The input:
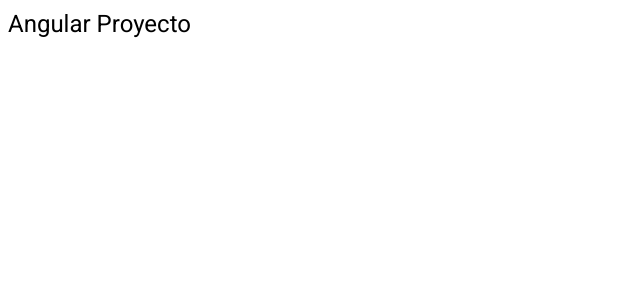
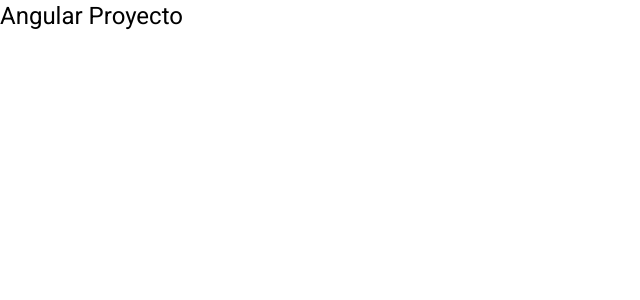
Before and after one commit to aelohim/Proyecto-Angular, an Angular app in the folder Angular-CRUD/: page / in a window 1280 px wide. Shown: the top 300 px of the page, without its empty margins (0-640 px from the left). Built offline with nearby package versions, Linux system fonts and the light colour scheme.

Commit message:
3 y 4 ...

```diff
--- a/Angular-CRUD/src/app/app.module.ts
+++ b/Angular-CRUD/src/app/app.module.ts
@@ -3,6 +3,7 @@
 
 import { AppRoutingModule } from './app-routing.module';
 import { AppComponent } from './app.component';
+import { BrowserAnimationsModule } from '@angular/platform-browser/animations';
 
 @NgModule({
   declarations: [
@@ -10,7 +11,8 @@
   ],
   imports: [
     BrowserModule,
-    AppRoutingModule
+    AppRoutingModule,
+    BrowserAnimationsModule
   ],
   providers: [],
   bootstrap: [AppComponent]
--- a/Angular-CRUD/src/styles.scss
+++ b/Angular-CRUD/src/styles.scss
@@ -1 +1,4 @@
 /* You can add global styles to this file, and also import other style files */
+
+html, body { height: 100%; }
+body { margin: 0; font-family: Roboto, "Helvetica Neue", sans-serif; }
```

Your objective: Aside from its pictures, the listing must be given again in full, exactly as it appears.

Your response:
Before and after one commit to aelohim/Proyecto-Angular, an Angular app in the folder Angular-CRUD/: page / in a window 1280 px wide. Shown: the top 300 px of the page, without its empty margins (0-640 px from the left). Built offline with nearby package versions, Linux system fonts and the light colour scheme.

Commit message:
3 y 4 ...

```diff
--- a/Angular-CRUD/src/app/app.module.ts
+++ b/Angular-CRUD/src/app/app.module.ts
@@ -3,6 +3,7 @@
 
 import { AppRoutingModule } from './app-routing.module';
 import { AppComponent } from './app.component';
+import { BrowserAnimationsModule } from '@angular/platform-browser/animations';
 
 @NgModule({
   declarations: [
@@ -10,7 +11,8 @@
   ],
   imports: [
     BrowserModule,
-    AppRoutingModule
+    AppRoutingModule,
+    BrowserAnimationsModule
   ],
   providers: [],
   bootstrap: [AppComponent]
--- a/Angular-CRUD/src/styles.scss
+++ b/Angular-CRUD/src/styles.scss
@@ -1 +1,4 @@
 /* You can add global styles to this file, and also import other style files */
+
+html, body { height: 100%; }
+body { margin: 0; font-family: Roboto, "Helvetica Neue", sans-serif; }
```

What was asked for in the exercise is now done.